YOUR ASSIGNMENT: Each line of the data below that includes the string "components" must be copied.

EXERCISE DATA START

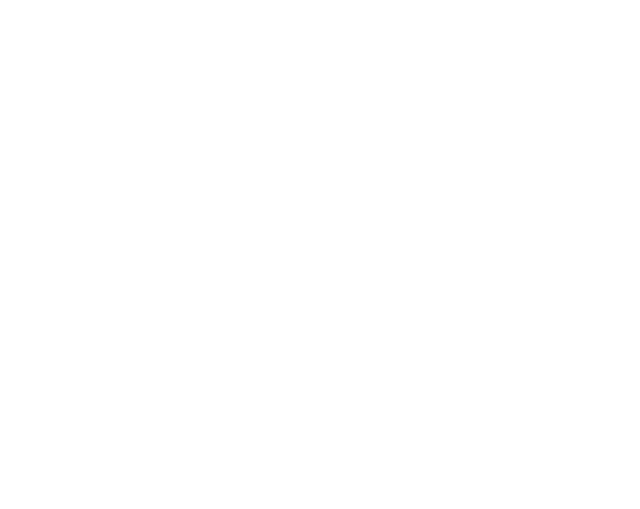
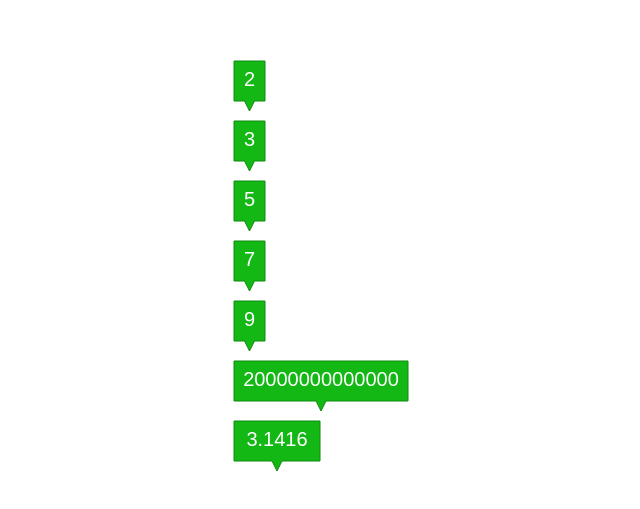
Before and after one commit to anoop901/graphical-functional-programming, a React app: page / in a window 1280 px wide. Shown: the part 1549-2058 px from the top of the page, without its empty margins (76-716 px from the left). Built offline with nearby package versions, Linux system fonts and the light colour scheme; the HTML template or start-up script is replaced by a standard one.

Commit message:
Preliminary rendering for NumberLiteralBlocks.

```diff
--- a/src/block/Block.ts
+++ b/src/block/Block.ts
@@ -1 +1,3 @@
-export default abstract class Block {}
+export default abstract class Block {
+  abstract getSvg(): JSX.Element;
+}
--- a/src/block/literal/NumberLiteralBlock.tsx
+++ b/src/block/literal/NumberLiteralBlock.tsx
@@ -1,4 +1,5 @@
 import LiteralBlock from "./LiteralBlock";
+import * as React from "react";
 
 export default class NumberLiteralBlock extends LiteralBlock {
   constructor(
@@ -6,4 +7,38 @@ export default class NumberLiteralBlock extends LiteralBlock {
   ) {
     super();
   }
+
+  getSvg(): JSX.Element {
+    const textColor = `#fff`;
+    const strokeColor = `hsl(120,80%,30%)`;
+    const fillColor = `hsl(120,80%,40%)`;
+
+    const text = `${this.value}`;
+    const textLength = text.length * 11;
+
+    return <g>
+      <path
+        stroke={strokeColor}
+        fill={fillColor}
+        d={"M " + [
+          {x: 0, y: 0},
+          {x: 0, y: 40},
+          {x: textLength / 2 + 5, y: 40},
+          {x: textLength / 2 + 10, y: 50},
+          {x: textLength / 2 + 15, y: 40},
+          {x: textLength + 20, y: 40},
+          {x: textLength + 20, y: 0},
+        ].map(a => `${a.x},${a.y}`).join(" L ") + " z"}
+      ></path>
+      <text
+        fontFamily="sans-serif"
+        fontSize={20}
+        style={{fill: textColor}}
+        textAnchor="middle"
+        dominantBaseline="middle"
+        x={textLength / 2 + 10}
+        y="20"
+      >{text}</text>
+    </g>
+  }
 }
--- a/src/components/CodeEditor.tsx
+++ b/src/components/CodeEditor.tsx
@@ -1,9 +1,17 @@
 import * as React from 'react'
 import './CodeEditor.css'
+import Program from '../Program'
 
-export default class CodeEditor extends React.Component {
+interface Props {
+  program: Program;
+}
+
+export default class CodeEditor extends React.Component<Props> {
   render() {
-    return <div className="CodeEditor">
-    </div>
+    return <svg className="CodeEditor">
+      {this.props.program.blocks.map((block, i) =>
+        <g key={i} transform={`translate(10 ${60 * i + 10})`}>{block.getSvg()}</g>
+      )}
+    </svg>
   }
 }
--- a/src/components/IndexPage.tsx
+++ b/src/components/IndexPage.tsx
@@ -2,13 +2,24 @@ import * as React from 'react';
 import CodeEditor from './CodeEditor';
 import BlockBrowser from './BlockBrowser';
 import './IndexPage.css'
+import Program from '../Program';
+import NumberLiteralBlock from '../block/literal/NumberLiteralBlock';
+import { List } from 'immutable';
 
 export default class IndexPage extends React.Component {
   render() {
     return (
       <div className="IndexPage">
         <BlockBrowser />
-        <CodeEditor />
+        <CodeEditor program={new Program(List.of(
+          new NumberLiteralBlock(2),
+          new NumberLiteralBlock(3),
+          new NumberLiteralBlock(5),
+          new NumberLiteralBlock(7),
+          new NumberLiteralBlock(9),
+          new NumberLiteralBlock(20000000000000),
+          new NumberLiteralBlock(3.1416),
+        ))} />
       </div>
     );
   }
```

EXERCISE DATA END

ANSWER SPACE:
--- a/src/components/CodeEditor.tsx
+++ b/src/components/CodeEditor.tsx
--- a/src/components/IndexPage.tsx
+++ b/src/components/IndexPage.tsx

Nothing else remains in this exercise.